I do believe that such authenticity is a starting point for empowerment and change. But let me quote from a letter I published in today's News Journal to tell you what happened:
My enjoyment of Anne Marie Cammarato’s poignant exploration of painful memories in “10 Months: The Wilmington voices Project,” was dashed by the corporate propaganda inserted in the discussion following the show.
The Rodel Foundation-sponsored discourse led to a pitch for “Race to the Top,” which could rip up union contracts, fire principals and teachers wholesale at schools that serve the poor, and bribe cash-strapped school districts to surrender community control. The Rodel Foundatin, Eli Broad (ex-director of Notorious AIG) and their corporate partners have dominated education discussions in our state and marginalized less-powerful voices that might better advance community needs.

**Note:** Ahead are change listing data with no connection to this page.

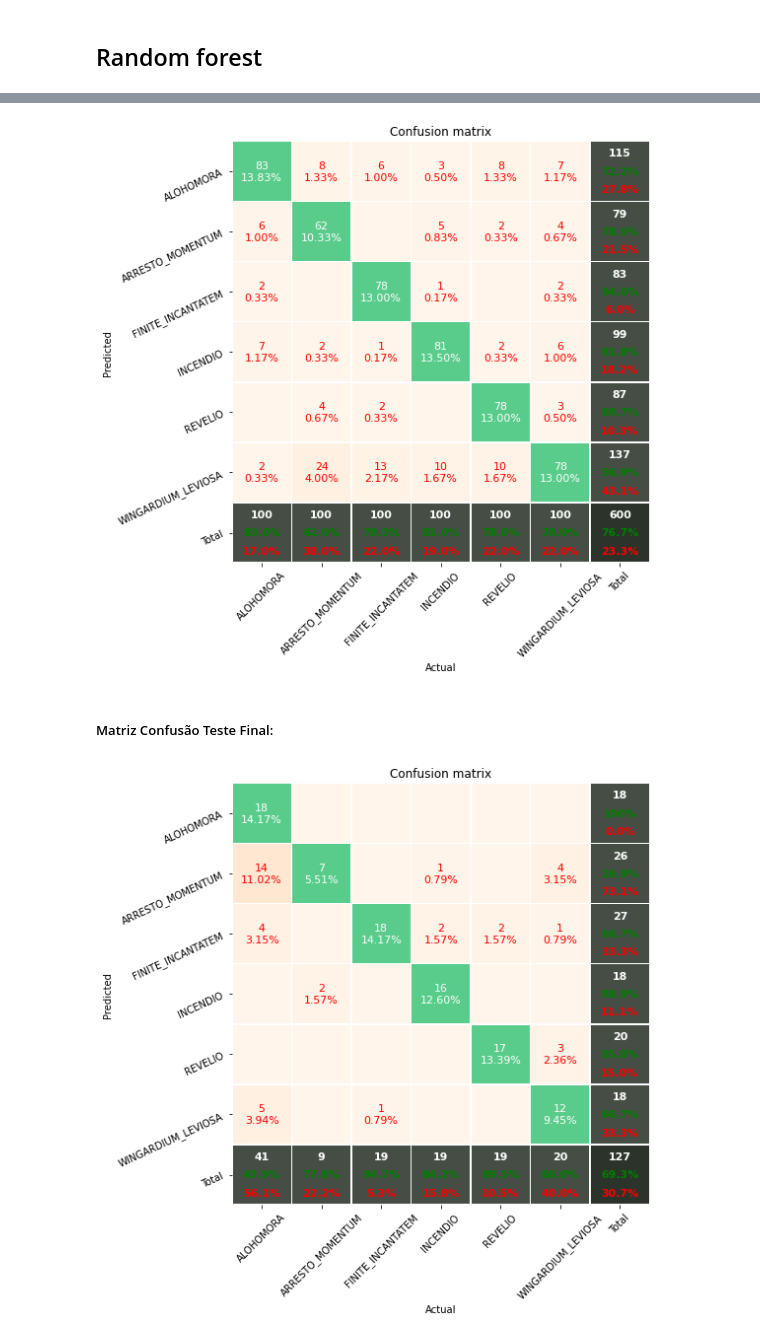
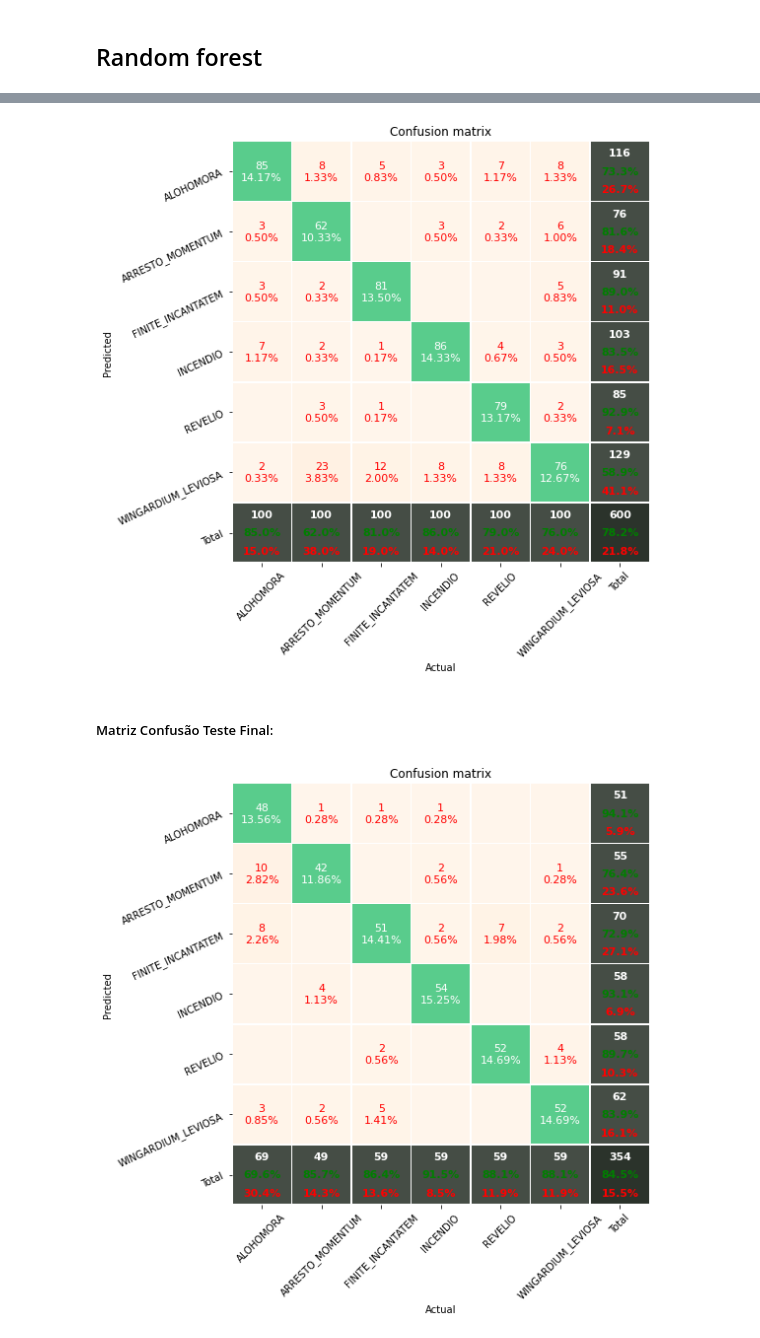
Before and after one commit to HeitorBRaymundo/mc906, a Jupyter notebook: prj3/Comparando melhores resultados.ipynb, the cells around one changed output, grey strips where cells are left out. Cells and saved outputs as stored; diff of their text form; code cells hidden in the pictures.

Commit message:
fix experiments ramdom state =0

```diff
--- a/prj3/Comparando melhores resultados.ipynb
+++ b/prj3/Comparando melhores resultados.ipynb
@@ -23,0 +26,15 @@ X_processed_test = InterpolateRawData(num_samples=40).fit_transform(database_tes
+# %%
+pipe = Pipeline([
+    ('interpolate', InterpolateRawData(num_samples=40)),
+    ('logisticRegression', LogisticRegression(random_state=0, C=1, class_weight='balanced',
+                          max_iter=10, fit_intercept=False, n_jobs=5, solver='sag'))
+])
+
+scikit_train_validate(pipe, database_train.X, database_train.y, database_train.cv_author)
+
+pipe.fit(database_train.X, database_train.y)
+
+with open('models/best_fully_connected.pkl', 'wb') as file:
+    pickle.dump(pipe, file)
+
+test_model(pipe, False)
@@ -89,6 +119,8 @@ pipe = Pipeline([
                           max_iter=100000, alpha=0.0001, learning_rate_init=0.0005))
 ])
 
+scikit_train_validate(pipe, database_train.X, database_train.y, database_train.cv_author)
+
 pipe.fit(database_train.X, database_train.y)
 
 with open('models/best_fully_connected_acc.pkl', 'wb') as file:
@@ -98,7 +141,7 @@ with open('models/best_fully_connected_acc.pkl', 'wb') as file:
 # %%
 pipe = Pipeline([
     ('interpolate', InterpolateRawData(num_samples=40)),
-    ('random', RandomForestClassifier(max_depth=10, max_features=0.6))
+    ('random', RandomForestClassifier(random_state=0, max_depth=10, max_features=0.6))
 ])
 
 scikit_train_validate(pipe, database_train.X, database_train.y, database_train.cv_author)
@@ -121,4 +164,4 @@ std_test_score:   0.21
 Gráfico Matriz de Confusão:
-[figure, old version]
+[figure, new version]
 Matriz Confusão Teste Final:
-[figure, old version]
+[figure, new version]
```
Also changed, not shown: parts of 8 cells of this notebook, 1 other file.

Diane Ravitch, assistant Secretary of Education for presidents George H.W. Bush and Bill Clinton and formerly an advocate for such schemes, has now reversed herself in the face of their sobering results. Ravitch now concludes that high-stakes testing, “utopian” goals, “draconian” penalties, school closings, privatization and charter schools don’t work. She writes that “[t]he best predictor of low academic performance is poverty–not bad teachers.”